The records follow. Copy each one exactly.

*** WORKING DATA ***

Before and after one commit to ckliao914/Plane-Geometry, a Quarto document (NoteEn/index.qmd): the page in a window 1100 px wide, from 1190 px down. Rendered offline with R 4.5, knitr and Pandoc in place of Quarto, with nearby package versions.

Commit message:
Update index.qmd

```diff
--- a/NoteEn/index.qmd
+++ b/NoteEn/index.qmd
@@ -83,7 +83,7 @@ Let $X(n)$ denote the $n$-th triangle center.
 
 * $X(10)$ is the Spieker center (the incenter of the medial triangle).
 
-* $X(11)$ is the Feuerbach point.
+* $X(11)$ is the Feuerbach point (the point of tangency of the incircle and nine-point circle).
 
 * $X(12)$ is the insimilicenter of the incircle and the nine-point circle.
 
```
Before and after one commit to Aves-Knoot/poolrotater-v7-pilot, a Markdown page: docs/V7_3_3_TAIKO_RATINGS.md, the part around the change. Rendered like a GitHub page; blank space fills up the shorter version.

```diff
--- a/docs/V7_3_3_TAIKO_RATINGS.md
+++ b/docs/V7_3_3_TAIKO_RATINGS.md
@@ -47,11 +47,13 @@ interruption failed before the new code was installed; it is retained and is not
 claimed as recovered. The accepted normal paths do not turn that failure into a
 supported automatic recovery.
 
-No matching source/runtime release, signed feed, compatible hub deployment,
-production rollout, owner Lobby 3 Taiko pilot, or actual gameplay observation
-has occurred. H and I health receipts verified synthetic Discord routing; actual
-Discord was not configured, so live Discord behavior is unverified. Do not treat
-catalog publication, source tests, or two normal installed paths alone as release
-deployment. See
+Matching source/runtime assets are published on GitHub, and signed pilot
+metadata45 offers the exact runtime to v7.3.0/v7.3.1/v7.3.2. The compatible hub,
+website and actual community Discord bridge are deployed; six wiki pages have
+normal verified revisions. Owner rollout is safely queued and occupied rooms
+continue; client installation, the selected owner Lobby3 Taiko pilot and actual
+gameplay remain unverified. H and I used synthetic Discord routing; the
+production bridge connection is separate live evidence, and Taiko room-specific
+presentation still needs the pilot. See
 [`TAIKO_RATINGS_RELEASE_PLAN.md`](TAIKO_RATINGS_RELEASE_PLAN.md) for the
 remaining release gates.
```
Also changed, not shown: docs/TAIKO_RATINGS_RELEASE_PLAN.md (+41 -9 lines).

*** End of WORKING DATA ***

* _REPLY TO THE TASK_:
Before and after one commit to ckliao914/Plane-Geometry, a Quarto document (NoteEn/index.qmd): the page in a window 1100 px wide, from 1190 px down. Rendered offline with R 4.5, knitr and Pandoc in place of Quarto, with nearby package versions.

Commit message:
Update index.qmd

```diff
--- a/NoteEn/index.qmd
+++ b/NoteEn/index.qmd
@@ -83,7 +83,7 @@ Let $X(n)$ denote the $n$-th triangle center.
 
 * $X(10)$ is the Spieker center (the incenter of the medial triangle).
 
-* $X(11)$ is the Feuerbach point.
+* $X(11)$ is the Feuerbach point (the point of tangency of the incircle and nine-point circle).
 
 * $X(12)$ is the insimilicenter of the incircle and the nine-point circle.
 
```
Before and after one commit to Aves-Knoot/poolrotater-v7-pilot, a Markdown page: docs/V7_3_3_TAIKO_RATINGS.md, the part around the change. Rendered like a GitHub page; blank space fills up the shorter version.

```diff
--- a/docs/V7_3_3_TAIKO_RATINGS.md
+++ b/docs/V7_3_3_TAIKO_RATINGS.md
@@ -47,11 +47,13 @@ interruption failed before the new code was installed; it is retained and is not
 claimed as recovered. The accepted normal paths do not turn that failure into a
 supported automatic recovery.
 
-No matching source/runtime release, signed feed, compatible hub deployment,
-production rollout, owner Lobby 3 Taiko pilot, or actual gameplay observation
-has occurred. H and I health receipts verified synthetic Discord routing; actual
-Discord was not configured, so live Discord behavior is unverified. Do not treat
-catalog publication, source tests, or two normal installed paths alone as release
-deployment. See
+Matching source/runtime assets are published on GitHub, and signed pilot
+metadata45 offers the exact runtime to v7.3.0/v7.3.1/v7.3.2. The compatible hub,
+website and actual community Discord bridge are deployed; six wiki pages have
+normal verified revisions. Owner rollout is safely queued and occupied rooms
+continue; client installation, the selected owner Lobby3 Taiko pilot and actual
+gameplay remain unverified. H and I used synthetic Discord routing; the
+production bridge connection is separate live evidence, and Taiko room-specific
+presentation still needs the pilot. See
 [`TAIKO_RATINGS_RELEASE_PLAN.md`](TAIKO_RATINGS_RELEASE_PLAN.md) for the
 remaining release gates.
```
Also changed, not shown: docs/TAIKO_RATINGS_RELEASE_PLAN.md (+41 -9 lines).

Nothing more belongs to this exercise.